Limb salvage does not necessarily improve the patient's quality of life, but the existence of amputation was evaluated as benefiting because it has an important value in Korea's cultural and spiritual aspects. Approaching and analyzing the quality of life of major trauma patients through long-term follow-up through level-1 trauma center operation is also considered to be an important topic for further research.
Our experience has highlighted three marked changes that occurred with the establishment of a Level-1 trauma center in terms of management of lower extremity traumatic injuries. First, proportion of patients open lower extremity traumatic injuries who have existing infection at their initial visit to our institution was increased after establishment of the trauma center. In contrast the proportion of patients with initial application of an external fixator was decreased. The application of an external fixator usually leads to delayed reduction/fixation and soft tissue coverage. The increased proportion of cases with infected wounds indicated that the severity of the open wound injuries had increased due to regional trauma center system, although use of an external fixator, linked to early reduction, had decreased. Reduced use of an external fixator facilitates early soft tissue coverage, which is key to our successful outcome. Second, we observed a marked reduction in the interval to emergency surgery (on average 2.24 h), which is directly due to establishment of an outstanding trauma center. To ensure early operation, it is necessary that all staff required, including internal medicine specialists, anesthesiologists, and radiologists, are available as like as independent institute. Integration of these services department makes early bone reduction and other essential vascular intervention possible. Third, active plastic surgeon intervention allows reconstruction that directly contributes to limb salvage. The main trauma surgeons cooperate with the reconstructive surgeon in the wound management, and both are actively involved in the overall patient treatment.

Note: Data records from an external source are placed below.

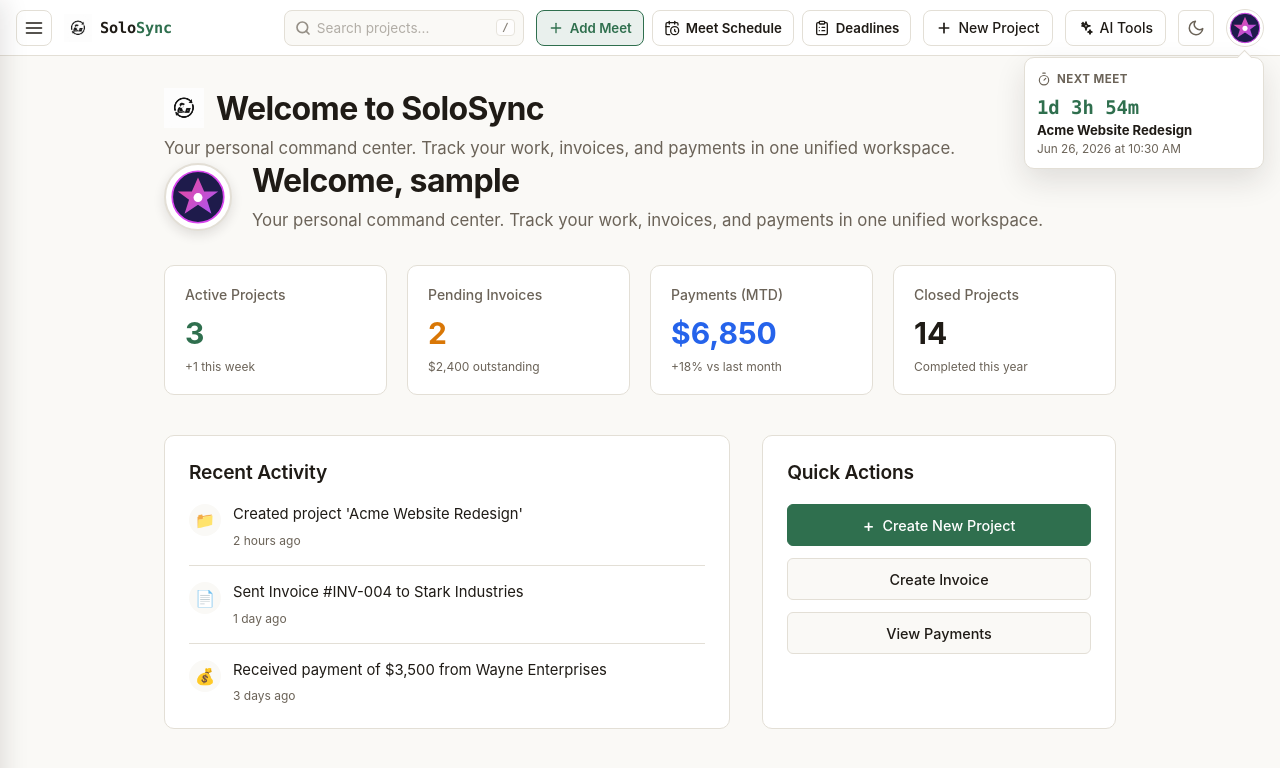
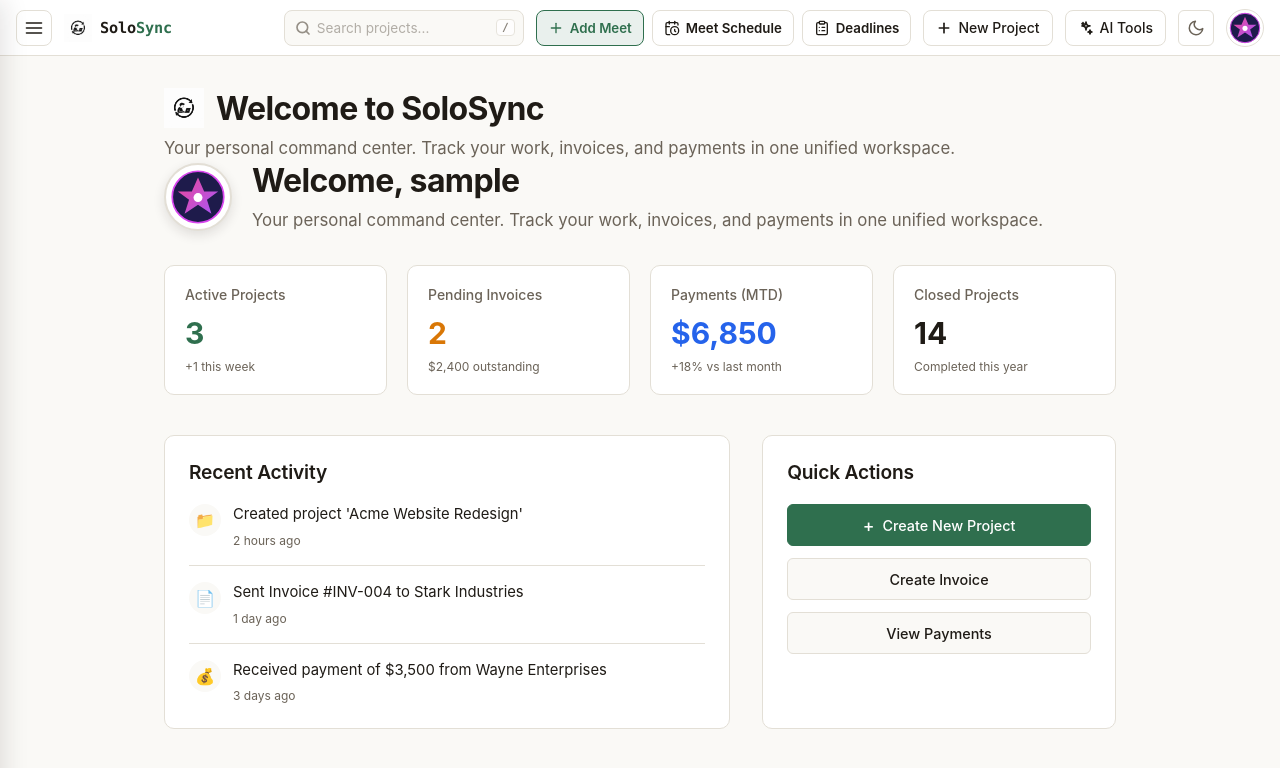
Before and after one commit to Rucha0901/SoloSync, a React (Vite) app in the folder frontend/: page /dashboard in a window 1280 px wide. Shown: the top 768 px of the page. Built offline with nearby package versions, Linux system fonts and the light colour scheme; sample sign-in values are in the browser's storage.

Commit message:
feat: remove next meet countdown popover box from navbar

```diff
--- a/frontend/src/components/Navbar/Navbar.css
+++ b/frontend/src/components/Navbar/Navbar.css
@@ -292,12 +292,6 @@
 }
 
 /* Navbar Profile Link */
-.navbar__profile-area {
-  position: relative;
-  display: inline-flex;
-  align-items: center;
-}
-
 .navbar__profile-link {
   display: inline-flex;
   align-items: center;
@@ -322,75 +316,6 @@
 
 .navbar__profile-avatar {
   border-radius: 50%;
-}
-
-.navbar__next-meet-popover {
-  position: absolute;
-  top: calc(100% + 10px);
-  right: 0;
-  width: 240px;
-  padding: 12px;
-  border: 1px solid var(--border-color);
-  border-radius: var(--radius-md);
-  background-color: var(--bg-secondary);
-  box-shadow: 0 12px 30px var(--shadow-color);
-  z-index: 45;
-}
-
-.navbar__next-meet-popover::before {
-  content: "";
-  position: absolute;
-  top: -6px;
-  right: 13px;
-  width: 10px;
-  height: 10px;
-  border-top: 1px solid var(--border-color);
-  border-left: 1px solid var(--border-color);
-  background-color: var(--bg-secondary);
-  transform: rotate(45deg);
-}
-
-.navbar__next-meet-heading {
-  display: inline-flex;
-  align-items: center;
-  gap: 6px;
-  color: var(--text-secondary);
-  font-size: 0.72rem;
-  font-weight: 700;
-  text-transform: uppercase;
-  letter-spacing: 0.04em;
-}
-
-.navbar__next-meet-countdown {
-  display: block;
-  margin-top: 6px;
-  color: var(--accent);
-  font-family: var(--font-mono);
-  font-size: 1.18rem;
-  font-weight: 700;
-  letter-spacing: 0;
-}
-
-.navbar__next-meet-project,
-.navbar__next-meet-meta,
-.navbar__next-meet-empty {
-  display: block;
-  overflow: hidden;
-  margin-top: 4px;
-  text-overflow: ellipsis;
-  white-space: nowrap;
-}
-
-.navbar__next-meet-project {
-  color: var(--text-primary);
-  font-size: 0.82rem;
-  font-weight: 700;
-}
-
-.navbar__next-meet-meta,
-.navbar__next-meet-empty {
-  color: var(--text-secondary);
-  font-size: 0.74rem;
 }
 
 .navbar__meet-modal-backdrop {
@@ -642,11 +567,6 @@
     display: none;
   }
 
-  .navbar__next-meet-popover {
-    right: -4px;
-    width: min(220px, calc(100vw - 24px));
-  }
-
   .navbar__meet-form-row {
     grid-template-columns: 1fr;
   }
--- a/frontend/src/components/Navbar/Navbar.jsx
+++ b/frontend/src/components/Navbar/Navbar.jsx
@@ -1,27 +1,17 @@
 import { useState, useRef, useEffect } from "react";
-import { CalendarClock, CalendarDays, ClipboardList, Clock, Plus, Timer, Video, X } from "lucide-react";
+import { CalendarClock, CalendarDays, ClipboardList, Clock, Plus, Video, X } from "lucide-react";
 import Logo from "../Logo/Logo";
 import { Link } from "react-router-dom";
 import { useAuth } from "../../context/AuthContext";
 import Avatar from "../Avatars/Avatars";
 import ThemeToggle from "../ThemeToggle/ThemeToggle";
-import {
-  SCHEDULE_UPDATED_EVENT,
-  addMeeting,
-  formatDateLabel,
-  formatMeetingTime,
-  getMeetingDateTime,
-  getMeetings,
-  getUpcomingMeetings,
-} from "../../services/scheduleService";
+import { addMeeting } from "../../services/scheduleService";
 import "./Navbar.css";
 
 export default function Navbar({ onMenuClick, searchQuery = "", onSearchChange }) {
   const { user } = useAuth();
   const [isAIPopoverOpen, setIsAIPopoverOpen] = useState(false);
   const [isMeetModalOpen, setIsMeetModalOpen] = useState(false);
-  const [meetings, setMeetings] = useState(() => getMeetings());
-  const [now, setNow] = useState(() => new Date());
   const [meetForm, setMeetForm] = useState({
     projectName: "",
     date: "",
@@ -29,8 +19,6 @@ export default function Navbar({ onMenuClick, searchQuery = "", onSearchChange }
   });
   const popoverRef = useRef(null);
   const searchInputRef = useRef(null);
-
-  const upcomingMeeting = getUpcomingMeetings(meetings)[0];
 
   // Focus search input when "/" is pressed
   useEffect(() => {
@@ -49,24 +37,6 @@ export default function Navbar({ onMenuClick, searchQuery = "", onSearchChange }
   }, []);
 
   useEffect(() => {
-    const timer = window.setInterval(() => setNow(new Date()), 1000);
-    return () => window.clearInterval(timer);
-  }, []);
-
-  useEffect(() => {
-    function refreshMeetings() {
-      setMeetings(getMeetings());
-    }
-
-    window.addEventListener(SCHEDULE_UPDATED_EVENT, refreshMeetings);
-    window.addEventListener("storage", refreshMeetings);
-    return () => {
-      window.removeEventListener(SCHEDULE_UPDATED_EVENT, refreshMeetings);
-      window.removeEventListener("storage", refreshMeetings);
-    };
-  }, []);
-
-  useEffect(() => {
     function handleClickOutside(event) {
       if (popoverRef.current && !popoverRef.current.contains(event.target)) {
         setIsAIPopoverOpen(false);
@@ -81,30 +51,6 @@ export default function Navbar({ onMenuClick, searchQuery = "", onSearchChange }
     };
   }, [isAIPopoverOpen]);
 
-  const formatCountdown = (meeting) => {
-    if (!meeting) {
-      return "No meets scheduled";
-    }
-
-    const remainingMs = getMeetingDateTime(meeting) - now;
-    if (remainingMs <= 0) {
-      return "Starting now";
-    }
-
-    const totalMinutes = Math.floor(remainingMs / 60000);
-    const days = Math.floor(totalMinutes / 1440);
-    const hours = Math.floor((totalMinutes % 1440) / 60);
-    const minutes = totalMinutes % 60;
-
-    if (days > 0) {
-      return `${days}d ${hours}h ${minutes}m`;
-    }
-    if (hours > 0) {
-      return `${hours}h ${minutes}m`;
-    }
-    return `${minutes}m`;
-  };
-
   const handleMeetFormChange = (event) => {
     const { name, value } = event.target;
     setMeetForm((current) => ({ ...current, [name]: value }));
@@ -116,12 +62,11 @@ export default function Navbar({ onMenuClick, searchQuery = "", onSearchChange }
       return;
     }
 
-    const nextMeetings = addMeeting({
+    addMeeting({
       projectName: meetForm.projectName.trim(),
       date: meetForm.date,
       time: meetForm.time,
     });
-    setMeetings(nextMeetings);
     setMeetForm({ projectName: "", date: "", time: "" });
     setIsMeetModalOpen(false);
   };
@@ -359,29 +304,9 @@ export default function Navbar({ onMenuClick, searchQuery = "", onSearchChange }
       <ThemeToggle />
 
       {user && (
-        <div className="navbar__profile-area">
-          <Link to="/dashboard/profile" className="navbar__profile-link" aria-label="View profile">
-            <Avatar id={user.avatarId} size={32} className="navbar__profile-avatar" />
-          </Link>
-
-          <div className="navbar__next-meet-popover" aria-live="polite">
-            <div className="navbar__next-meet-heading">
-              <Timer size={14} />
-              <span>Next meet</span>
-            </div>
-            {upcomingMeeting ? (
-              <>
-                <strong className="navbar__next-meet-countdown">{formatCountdown(upcomingMeeting)}</strong>
-                <span className="navbar__next-meet-project">{upcomingMeeting.projectName}</span>
-                <span className="navbar__next-meet-meta">
-                  {formatDateLabel(getMeetingDateTime(upcomingMeeting))} at {formatMeetingTime(upcomingMeeting)}
-                </span>
-              </>
-            ) : (
-              <span className="navbar__next-meet-empty">No upcoming meets</span>
-            )}
-          </div>
-        </div>
+        <Link to="/dashboard/profile" className="navbar__profile-link" aria-label="View profile">
+          <Avatar id={user.avatarId} size={32} className="navbar__profile-avatar" />
+        </Link>
       )}
 
       {isMeetModalOpen && (
```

In this study, the primary amputation rate significantly decreased and the lower limb salvage rate significantly increased. Among other factors, our analysis showed that establishment of the center contributed significantly to these outcomes. Rapid emergency surgery contributes to limb salvage. However, other clinical factors, such as age, the need for ICU care, and requirement for intubation, which reflect patients’ severity, should also be considered. Additionally, we have demonstrated that the proportion of patients with severe lower extremity trauma patients, such as those classified as Gustilo‒Anderson type IIIB/IIIC, has increased, and the salvage rate has decreased. This finding correlated with those of recent reports that the rate of secondary amputation after revascularization of open tibial fractures was in the range of 10.2‒19.4% [19, 20]. By comparing data from before and after the opening of our trauma center, it was clear that establishment of the trauma center had increased the limb salvage rate; however, severe open fracture cases inevitably suffered limb loss. The increase in our limb salvage rate is encouraging. Thus, orthoplastic surgery needs to be developed further, procedures must continue to improve, and further prospective studies should be performed to assess the outcomes of reconstruction programs.